# Your instructions:
Skipping all images, output the listing word for word.

# Extracted entries:

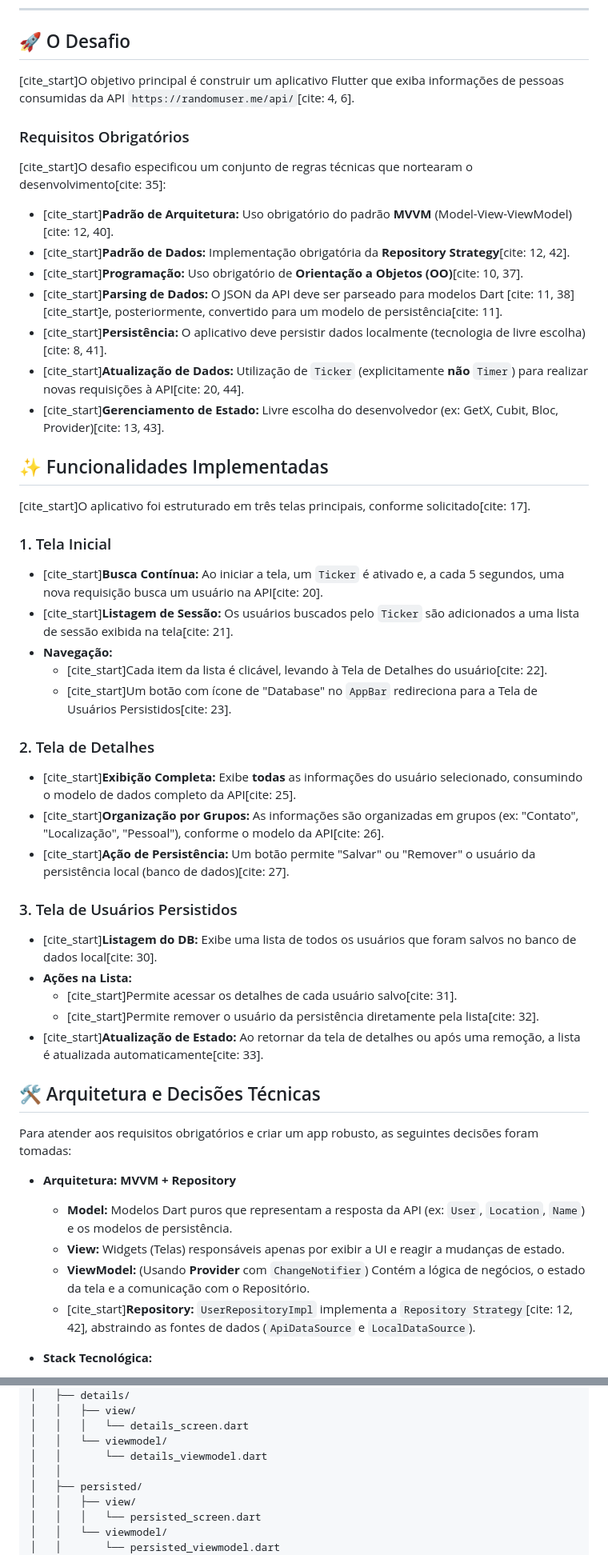
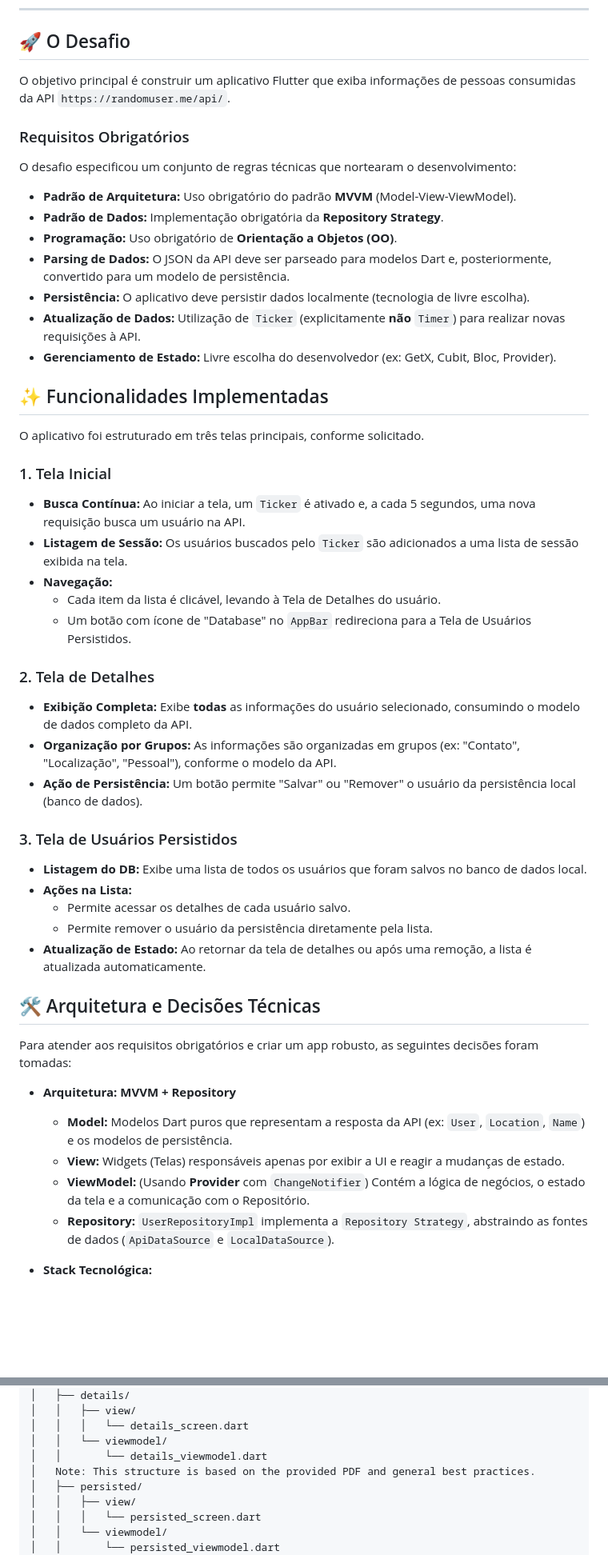
Before and after one commit to guilhermegoes07/flutter-user-api, a Markdown page: README.md, 2 parts joined by grey strips. Shown at 80% size. Drawn GitHub-style; blank space fills up the shorter version.

```diff
--- a/README.md
+++ b/README.md
@@ -16,45 +16,45 @@
 
 ## 🚀 O Desafio
 
-[cite\_start]O objetivo principal é construir um aplicativo Flutter que exiba informações de pessoas consumidas da API `https://randomuser.me/api/`[cite: 4, 6].
+O objetivo principal é construir um aplicativo Flutter que exiba informações de pessoas consumidas da API `https://randomuser.me/api/`.
 
 ### Requisitos Obrigatórios
 
-[cite\_start]O desafio especificou um conjunto de regras técnicas que nortearam o desenvolvimento[cite: 35]:
+O desafio especificou um conjunto de regras técnicas que nortearam o desenvolvimento:
 
-  * [cite\_start]**Padrão de Arquitetura:** Uso obrigatório do padrão **MVVM** (Model-View-ViewModel)[cite: 12, 40].
-  * [cite\_start]**Padrão de Dados:** Implementação obrigatória da **Repository Strategy**[cite: 12, 42].
-  * [cite\_start]**Programação:** Uso obrigatório de **Orientação a Objetos (OO)**[cite: 10, 37].
-  * [cite\_start]**Parsing de Dados:** O JSON da API deve ser parseado para modelos Dart [cite: 11, 38] [cite\_start]e, posteriormente, convertido para um modelo de persistência[cite: 11].
-  * [cite\_start]**Persistência:** O aplicativo deve persistir dados localmente (tecnologia de livre escolha)[cite: 8, 41].
-  * [cite\_start]**Atualização de Dados:** Utilização de `Ticker` (explicitamente **não** `Timer`) para realizar novas requisições à API[cite: 20, 44].
-  * [cite\_start]**Gerenciamento de Estado:** Livre escolha do desenvolvedor (ex: GetX, Cubit, Bloc, Provider)[cite: 13, 43].
+  * **Padrão de Arquitetura:** Uso obrigatório do padrão **MVVM** (Model-View-ViewModel).
+  * **Padrão de Dados:** Implementação obrigatória da **Repository Strategy**.
+  * **Programação:** Uso obrigatório de **Orientação a Objetos (OO)**.
+  * **Parsing de Dados:** O JSON da API deve ser parseado para modelos Dart e, posteriormente, convertido para um modelo de persistência.
+  * **Persistência:** O aplicativo deve persistir dados localmente (tecnologia de livre escolha).
+  * **Atualização de Dados:** Utilização de `Ticker` (explicitamente **não** `Timer`) para realizar novas requisições à API.
+  * **Gerenciamento de Estado:** Livre escolha do desenvolvedor (ex: GetX, Cubit, Bloc, Provider).
 
 ## ✨ Funcionalidades Implementadas
 
-[cite\_start]O aplicativo foi estruturado em três telas principais, conforme solicitado[cite: 17].
+O aplicativo foi estruturado em três telas principais, conforme solicitado.
 
 ### 1\. Tela Inicial
 
-  * [cite\_start]**Busca Contínua:** Ao iniciar a tela, um `Ticker` é ativado e, a cada 5 segundos, uma nova requisição busca um usuário na API[cite: 20].
-  * [cite\_start]**Listagem de Sessão:** Os usuários buscados pelo `Ticker` são adicionados a uma lista de sessão exibida na tela[cite: 21].
+  * **Busca Contínua:** Ao iniciar a tela, um `Ticker` é ativado e, a cada 5 segundos, uma nova requisição busca um usuário na API.
+  * **Listagem de Sessão:** Os usuários buscados pelo `Ticker` são adicionados a uma lista de sessão exibida na tela.
   * **Navegação:**
-      * [cite\_start]Cada item da lista é clicável, levando à Tela de Detalhes do usuário[cite: 22].
-      * [cite\_start]Um botão com ícone de "Database" no `AppBar` redireciona para a Tela de Usuários Persistidos[cite: 23].
+      * Cada item da lista é clicável, levando à Tela de Detalhes do usuário.
+      * Um botão com ícone de "Database" no `AppBar` redireciona para a Tela de Usuários Persistidos.
 
 ### 2\. Tela de Detalhes
 
-  * [cite\_start]**Exibição Completa:** Exibe **todas** as informações do usuário selecionado, consumindo o modelo de dados completo da API[cite: 25].
-  * [cite\_start]**Organização por Grupos:** As informações são organizadas em grupos (ex: "Contato", "Localização", "Pessoal"), conforme o modelo da API[cite: 26].
-  * [cite\_start]**Ação de Persistência:** Um botão permite "Salvar" ou "Remover" o usuário da persistência local (banco de dados)[cite: 27].
+  * **Exibição Completa:** Exibe **todas** as informações do usuário selecionado, consumindo o modelo de dados completo da API.
+  * **Organização por Grupos:** As informações são organizadas em grupos (ex: "Contato", "Localização", "Pessoal"), conforme o modelo da API.
+  * **Ação de Persistência:** Um botão permite "Salvar" ou "Remover" o usuário da persistência local (banco de dados).
 
 ### 3\. Tela de Usuários Persistidos
 
-  * [cite\_start]**Listagem do DB:** Exibe uma lista de todos os usuários que foram salvos no banco de dados local[cite: 30].
+  * **Listagem do DB:** Exibe uma lista de todos os usuários que foram salvos no banco de dados local.
   * **Ações na Lista:**
-      * [cite\_start]Permite acessar os detalhes de cada usuário salvo[cite: 31].
-      * [cite\_start]Permite remover o usuário da persistência diretamente pela lista[cite: 32].
-  * [cite\_start]**Atualização de Estado:** Ao retornar da tela de detalhes ou após uma remoção, a lista é atualizada automaticamente[cite: 33].
+      * Permite acessar os detalhes de cada usuário salvo.
+      * Permite remover o usuário da persistência diretamente pela lista.
+  * **Atualização de Estado:** Ao retornar da tela de detalhes ou após uma remoção, a lista é atualizada automaticamente.
 
 ## 🛠️ Arquitetura e Decisões Técnicas
 
@@ -65,7 +65,7 @@ Para atender aos requisitos obrigatórios e criar um app robusto, as seguintes d
       * **Model:** Modelos Dart puros que representam a resposta da API (ex: `User`, `Location`, `Name`) e os modelos de persistência.
       * **View:** Widgets (Telas) responsáveis apenas por exibir a UI e reagir a mudanças de estado.
       * **ViewModel:** (Usando **Provider** com `ChangeNotifier`) Contém a lógica de negócios, o estado da tela e a comunicação com o Repositório.
-      * [cite\_start]**Repository:** `UserRepositoryImpl` implementa a `Repository Strategy`[cite: 12, 42], abstraindo as fontes de dados (`ApiDataSource` e `LocalDataSource`).
+      * **Repository:** `UserRepositoryImpl` implementa a `Repository Strategy`, abstraindo as fontes de dados (`ApiDataSource` e `LocalDataSource`).
 
   * **Stack Tecnológica:**
 
@@ -129,7 +129,7 @@ lib/
 │   │   │   └── details_screen.dart
 │   │   └── viewmodel/
 │   │       └── details_viewmodel.dart
-│   │
+│   Note: This structure is based on the provided PDF and general best practices.
 │   ├── persisted/
 │   │   ├── view/
 │   │   │   └── persisted_screen.dart
```
Also changed, not shown: other parts of README.md (+2 -2 lines).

# Exercise answer:
Before and after one commit to guilhermegoes07/flutter-user-api, a Markdown page: README.md, 2 parts joined by grey strips. Shown at 80% size. Drawn GitHub-style; blank space fills up the shorter version.

```diff
--- a/README.md
+++ b/README.md
@@ -16,45 +16,45 @@
 
 ## 🚀 O Desafio
 
-[cite\_start]O objetivo principal é construir um aplicativo Flutter que exiba informações de pessoas consumidas da API `https://randomuser.me/api/`[cite: 4, 6].
+O objetivo principal é construir um aplicativo Flutter que exiba informações de pessoas consumidas da API `https://randomuser.me/api/`.
 
 ### Requisitos Obrigatórios
 
-[cite\_start]O desafio especificou um conjunto de regras técnicas que nortearam o desenvolvimento[cite: 35]:
+O desafio especificou um conjunto de regras técnicas que nortearam o desenvolvimento:
 
-  * [cite\_start]**Padrão de Arquitetura:** Uso obrigatório do padrão **MVVM** (Model-View-ViewModel)[cite: 12, 40].
-  * [cite\_start]**Padrão de Dados:** Implementação obrigatória da **Repository Strategy**[cite: 12, 42].
-  * [cite\_start]**Programação:** Uso obrigatório de **Orientação a Objetos (OO)**[cite: 10, 37].
-  * [cite\_start]**Parsing de Dados:** O JSON da API deve ser parseado para modelos Dart [cite: 11, 38] [cite\_start]e, posteriormente, convertido para um modelo de persistência[cite: 11].
-  * [cite\_start]**Persistência:** O aplicativo deve persistir dados localmente (tecnologia de livre escolha)[cite: 8, 41].
-  * [cite\_start]**Atualização de Dados:** Utilização de `Ticker` (explicitamente **não** `Timer`) para realizar novas requisições à API[cite: 20, 44].
-  * [cite\_start]**Gerenciamento de Estado:** Livre escolha do desenvolvedor (ex: GetX, Cubit, Bloc, Provider)[cite: 13, 43].
+  * **Padrão de Arquitetura:** Uso obrigatório do padrão **MVVM** (Model-View-ViewModel).
+  * **Padrão de Dados:** Implementação obrigatória da **Repository Strategy**.
+  * **Programação:** Uso obrigatório de **Orientação a Objetos (OO)**.
+  * **Parsing de Dados:** O JSON da API deve ser parseado para modelos Dart e, posteriormente, convertido para um modelo de persistência.
+  * **Persistência:** O aplicativo deve persistir dados localmente (tecnologia de livre escolha).
+  * **Atualização de Dados:** Utilização de `Ticker` (explicitamente **não** `Timer`) para realizar novas requisições à API.
+  * **Gerenciamento de Estado:** Livre escolha do desenvolvedor (ex: GetX, Cubit, Bloc, Provider).
 
 ## ✨ Funcionalidades Implementadas
 
-[cite\_start]O aplicativo foi estruturado em três telas principais, conforme solicitado[cite: 17].
+O aplicativo foi estruturado em três telas principais, conforme solicitado.
 
 ### 1\. Tela Inicial
 
-  * [cite\_start]**Busca Contínua:** Ao iniciar a tela, um `Ticker` é ativado e, a cada 5 segundos, uma nova requisição busca um usuário na API[cite: 20].
-  * [cite\_start]**Listagem de Sessão:** Os usuários buscados pelo `Ticker` são adicionados a uma lista de sessão exibida na tela[cite: 21].
+  * **Busca Contínua:** Ao iniciar a tela, um `Ticker` é ativado e, a cada 5 segundos, uma nova requisição busca um usuário na API.
+  * **Listagem de Sessão:** Os usuários buscados pelo `Ticker` são adicionados a uma lista de sessão exibida na tela.
   * **Navegação:**
-      * [cite\_start]Cada item da lista é clicável, levando à Tela de Detalhes do usuário[cite: 22].
-      * [cite\_start]Um botão com ícone de "Database" no `AppBar` redireciona para a Tela de Usuários Persistidos[cite: 23].
+      * Cada item da lista é clicável, levando à Tela de Detalhes do usuário.
+      * Um botão com ícone de "Database" no `AppBar` redireciona para a Tela de Usuários Persistidos.
 
 ### 2\. Tela de Detalhes
 
-  * [cite\_start]**Exibição Completa:** Exibe **todas** as informações do usuário selecionado, consumindo o modelo de dados completo da API[cite: 25].
-  * [cite\_start]**Organização por Grupos:** As informações são organizadas em grupos (ex: "Contato", "Localização", "Pessoal"), conforme o modelo da API[cite: 26].
-  * [cite\_start]**Ação de Persistência:** Um botão permite "Salvar" ou "Remover" o usuário da persistência local (banco de dados)[cite: 27].
+  * **Exibição Completa:** Exibe **todas** as informações do usuário selecionado, consumindo o modelo de dados completo da API.
+  * **Organização por Grupos:** As informações são organizadas em grupos (ex: "Contato", "Localização", "Pessoal"), conforme o modelo da API.
+  * **Ação de Persistência:** Um botão permite "Salvar" ou "Remover" o usuário da persistência local (banco de dados).
 
 ### 3\. Tela de Usuários Persistidos
 
-  * [cite\_start]**Listagem do DB:** Exibe uma lista de todos os usuários que foram salvos no banco de dados local[cite: 30].
+  * **Listagem do DB:** Exibe uma lista de todos os usuários que foram salvos no banco de dados local.
   * **Ações na Lista:**
-      * [cite\_start]Permite acessar os detalhes de cada usuário salvo[cite: 31].
-      * [cite\_start]Permite remover o usuário da persistência diretamente pela lista[cite: 32].
-  * [cite\_start]**Atualização de Estado:** Ao retornar da tela de detalhes ou após uma remoção, a lista é atualizada automaticamente[cite: 33].
+      * Permite acessar os detalhes de cada usuário salvo.
+      * Permite remover o usuário da persistência diretamente pela lista.
+  * **Atualização de Estado:** Ao retornar da tela de detalhes ou após uma remoção, a lista é atualizada automaticamente.
 
 ## 🛠️ Arquitetura e Decisões Técnicas
 
@@ -65,7 +65,7 @@ Para atender aos requisitos obrigatórios e criar um app robusto, as seguintes d
       * **Model:** Modelos Dart puros que representam a resposta da API (ex: `User`, `Location`, `Name`) e os modelos de persistência.
       * **View:** Widgets (Telas) responsáveis apenas por exibir a UI e reagir a mudanças de estado.
       * **ViewModel:** (Usando **Provider** com `ChangeNotifier`) Contém a lógica de negócios, o estado da tela e a comunicação com o Repositório.
-      * [cite\_start]**Repository:** `UserRepositoryImpl` implementa a `Repository Strategy`[cite: 12, 42], abstraindo as fontes de dados (`ApiDataSource` e `LocalDataSource`).
+      * **Repository:** `UserRepositoryImpl` implementa a `Repository Strategy`, abstraindo as fontes de dados (`ApiDataSource` e `LocalDataSource`).
 
   * **Stack Tecnológica:**
 
@@ -129,7 +129,7 @@ lib/
 │   │   │   └── details_screen.dart
 │   │   └── viewmodel/
 │   │       └── details_viewmodel.dart
-│   │
+│   Note: This structure is based on the provided PDF and general best practices.
 │   ├── persisted/
 │   │   ├── view/
 │   │   │   └── persisted_screen.dart
```
Also changed, not shown: other parts of README.md (+2 -2 lines).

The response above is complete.